■ Web document revisions:
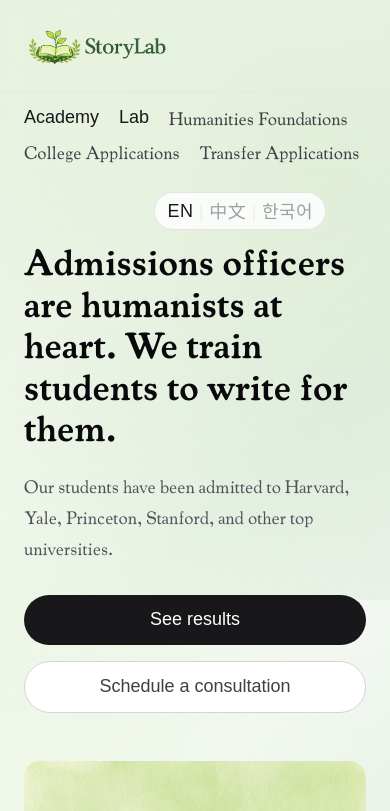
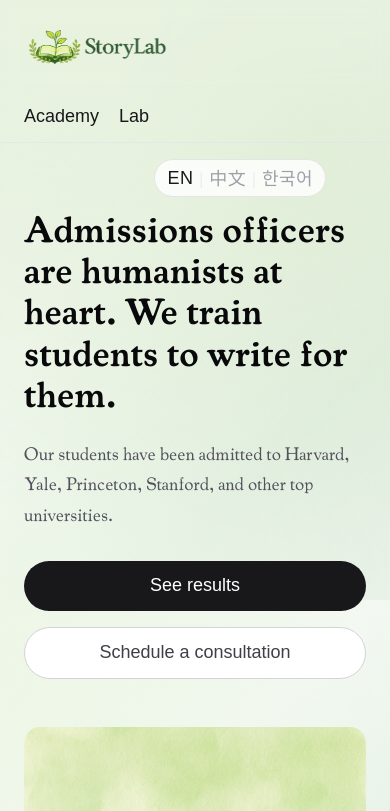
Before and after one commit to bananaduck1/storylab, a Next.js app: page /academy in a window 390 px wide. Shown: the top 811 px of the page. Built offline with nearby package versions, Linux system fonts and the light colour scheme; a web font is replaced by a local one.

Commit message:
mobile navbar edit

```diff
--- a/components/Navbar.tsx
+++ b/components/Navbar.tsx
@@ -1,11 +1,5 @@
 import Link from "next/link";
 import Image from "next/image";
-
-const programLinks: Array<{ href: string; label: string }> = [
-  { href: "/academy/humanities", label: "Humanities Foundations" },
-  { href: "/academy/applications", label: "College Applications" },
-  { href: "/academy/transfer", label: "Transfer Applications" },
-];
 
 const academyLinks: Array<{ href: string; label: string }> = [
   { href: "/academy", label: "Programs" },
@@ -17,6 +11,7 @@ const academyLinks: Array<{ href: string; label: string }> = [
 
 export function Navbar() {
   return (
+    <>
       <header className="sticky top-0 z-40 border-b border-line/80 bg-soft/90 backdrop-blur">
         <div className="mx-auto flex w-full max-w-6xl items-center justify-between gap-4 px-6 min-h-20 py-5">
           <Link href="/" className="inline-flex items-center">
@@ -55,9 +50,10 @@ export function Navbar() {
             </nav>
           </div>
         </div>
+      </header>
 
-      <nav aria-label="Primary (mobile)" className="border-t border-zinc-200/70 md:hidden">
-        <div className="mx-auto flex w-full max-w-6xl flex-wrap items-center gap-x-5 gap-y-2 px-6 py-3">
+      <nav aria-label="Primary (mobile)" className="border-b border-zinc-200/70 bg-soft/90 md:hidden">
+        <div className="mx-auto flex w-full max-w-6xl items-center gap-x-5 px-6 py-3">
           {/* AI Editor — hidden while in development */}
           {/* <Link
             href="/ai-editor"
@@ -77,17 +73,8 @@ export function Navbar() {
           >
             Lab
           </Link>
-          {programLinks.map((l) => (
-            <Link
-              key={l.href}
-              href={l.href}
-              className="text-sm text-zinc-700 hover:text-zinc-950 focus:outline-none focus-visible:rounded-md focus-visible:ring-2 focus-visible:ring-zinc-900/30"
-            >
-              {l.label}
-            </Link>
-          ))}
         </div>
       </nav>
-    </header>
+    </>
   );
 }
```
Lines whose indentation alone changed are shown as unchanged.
--
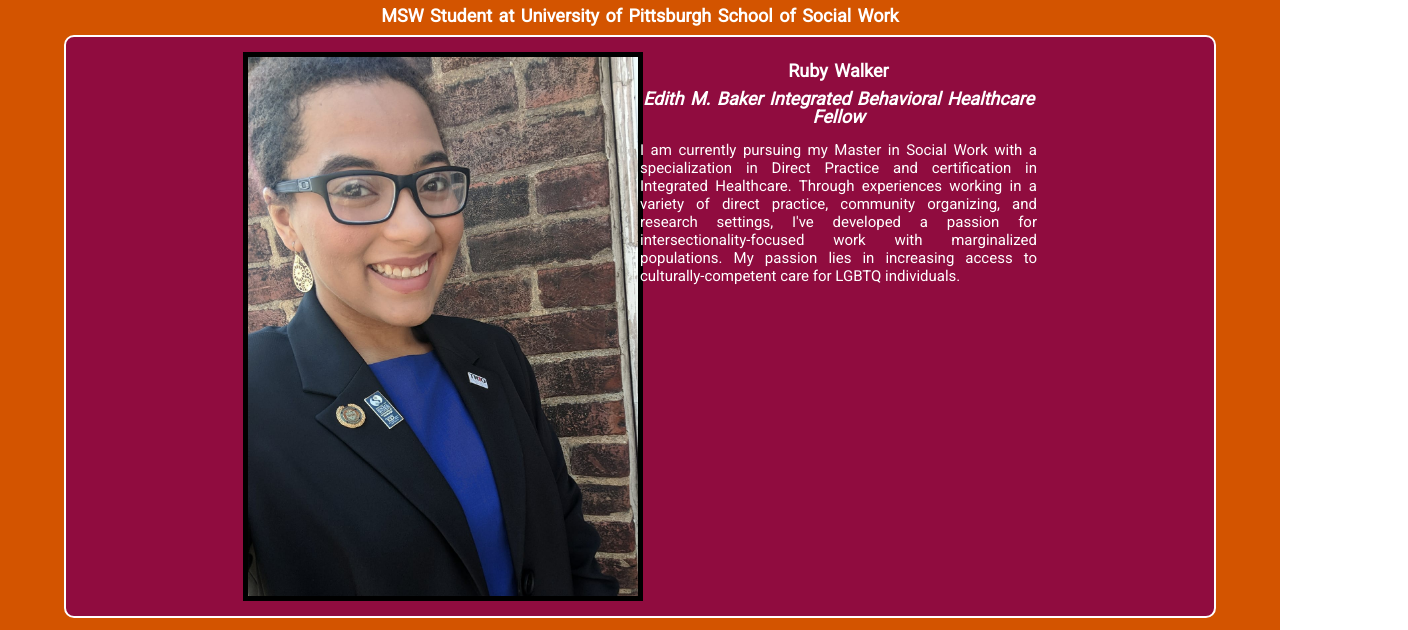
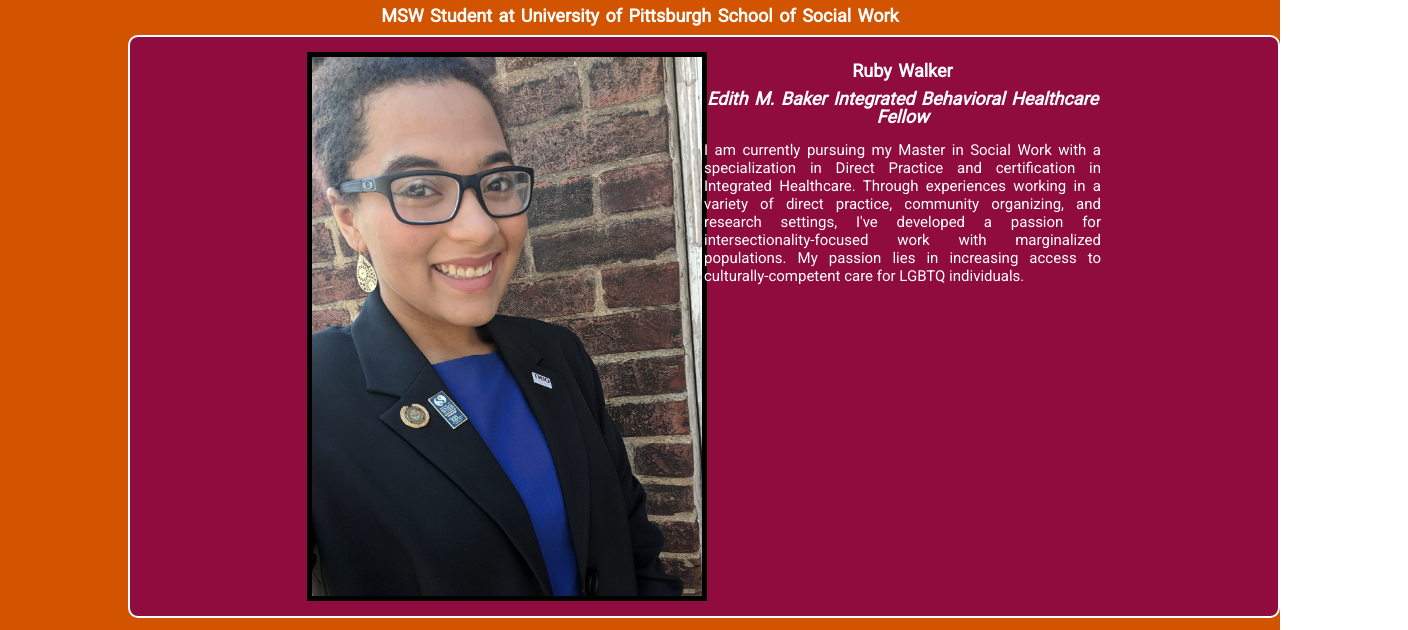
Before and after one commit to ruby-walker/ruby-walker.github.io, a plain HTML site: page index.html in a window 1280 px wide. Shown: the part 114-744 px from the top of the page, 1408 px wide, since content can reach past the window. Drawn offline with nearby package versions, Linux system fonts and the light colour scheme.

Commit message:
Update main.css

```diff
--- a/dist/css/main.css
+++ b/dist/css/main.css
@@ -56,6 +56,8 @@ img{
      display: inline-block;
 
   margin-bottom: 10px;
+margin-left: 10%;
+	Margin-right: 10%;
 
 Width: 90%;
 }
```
==
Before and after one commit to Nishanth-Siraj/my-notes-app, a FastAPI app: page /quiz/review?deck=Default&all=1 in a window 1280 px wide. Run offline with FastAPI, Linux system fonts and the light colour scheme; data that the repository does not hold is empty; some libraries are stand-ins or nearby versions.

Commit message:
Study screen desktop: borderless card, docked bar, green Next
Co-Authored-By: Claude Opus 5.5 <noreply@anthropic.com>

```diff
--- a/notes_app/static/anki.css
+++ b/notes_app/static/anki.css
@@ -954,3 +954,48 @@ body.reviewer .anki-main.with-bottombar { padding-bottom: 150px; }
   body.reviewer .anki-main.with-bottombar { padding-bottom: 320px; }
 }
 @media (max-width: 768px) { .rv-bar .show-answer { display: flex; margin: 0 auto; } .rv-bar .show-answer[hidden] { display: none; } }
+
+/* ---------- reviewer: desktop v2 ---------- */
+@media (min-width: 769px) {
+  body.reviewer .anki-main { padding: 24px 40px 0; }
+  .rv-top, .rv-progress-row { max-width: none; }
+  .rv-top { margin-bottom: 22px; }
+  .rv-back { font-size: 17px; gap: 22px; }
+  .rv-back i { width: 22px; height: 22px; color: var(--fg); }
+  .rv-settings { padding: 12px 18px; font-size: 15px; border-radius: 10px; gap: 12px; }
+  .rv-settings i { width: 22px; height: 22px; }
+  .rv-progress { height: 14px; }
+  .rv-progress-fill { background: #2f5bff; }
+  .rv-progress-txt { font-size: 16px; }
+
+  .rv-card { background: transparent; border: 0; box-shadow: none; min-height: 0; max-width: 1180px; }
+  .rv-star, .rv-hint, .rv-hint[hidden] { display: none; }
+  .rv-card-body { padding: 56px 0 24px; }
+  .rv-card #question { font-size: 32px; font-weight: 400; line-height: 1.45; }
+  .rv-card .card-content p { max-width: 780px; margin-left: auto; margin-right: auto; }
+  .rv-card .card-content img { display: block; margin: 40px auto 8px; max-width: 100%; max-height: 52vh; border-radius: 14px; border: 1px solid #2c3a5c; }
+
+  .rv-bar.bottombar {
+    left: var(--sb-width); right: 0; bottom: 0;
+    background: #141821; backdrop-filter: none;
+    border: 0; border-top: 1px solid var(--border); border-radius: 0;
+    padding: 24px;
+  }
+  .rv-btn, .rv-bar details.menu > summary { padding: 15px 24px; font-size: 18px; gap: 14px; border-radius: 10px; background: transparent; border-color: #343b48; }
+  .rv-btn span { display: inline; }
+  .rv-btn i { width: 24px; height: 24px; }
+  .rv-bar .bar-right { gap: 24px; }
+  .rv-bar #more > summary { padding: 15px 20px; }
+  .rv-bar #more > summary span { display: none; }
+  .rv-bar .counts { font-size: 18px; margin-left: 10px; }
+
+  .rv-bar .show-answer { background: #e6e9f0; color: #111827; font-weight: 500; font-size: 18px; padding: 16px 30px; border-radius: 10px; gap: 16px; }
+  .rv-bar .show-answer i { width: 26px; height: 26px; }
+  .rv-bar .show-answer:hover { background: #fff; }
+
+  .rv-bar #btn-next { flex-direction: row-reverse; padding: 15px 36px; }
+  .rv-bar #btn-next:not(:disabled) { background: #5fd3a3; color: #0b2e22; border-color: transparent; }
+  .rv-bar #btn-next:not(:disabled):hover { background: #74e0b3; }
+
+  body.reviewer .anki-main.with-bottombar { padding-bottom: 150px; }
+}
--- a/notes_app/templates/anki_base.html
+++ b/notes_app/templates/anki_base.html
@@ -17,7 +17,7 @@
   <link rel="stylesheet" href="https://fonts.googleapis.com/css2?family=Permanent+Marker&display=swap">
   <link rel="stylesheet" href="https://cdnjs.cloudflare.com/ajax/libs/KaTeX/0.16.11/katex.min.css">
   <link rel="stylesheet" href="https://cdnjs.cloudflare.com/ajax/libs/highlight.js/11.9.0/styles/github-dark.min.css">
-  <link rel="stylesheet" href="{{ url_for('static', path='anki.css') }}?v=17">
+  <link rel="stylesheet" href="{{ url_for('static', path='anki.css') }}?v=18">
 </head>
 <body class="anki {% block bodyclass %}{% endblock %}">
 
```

■ Problem statement: From the records above, pull out every line containing the word "hover".

■ Solution for this task:
-              className="text-sm text-zinc-700 hover:text-zinc-950 focus:outline-none focus-visible:rounded-md focus-visible:ring-2 focus-visible:ring-zinc-900/30"
+  .rv-bar .show-answer:hover { background: #fff; }
+  .rv-bar #btn-next:not(:disabled):hover { background: #74e0b3; }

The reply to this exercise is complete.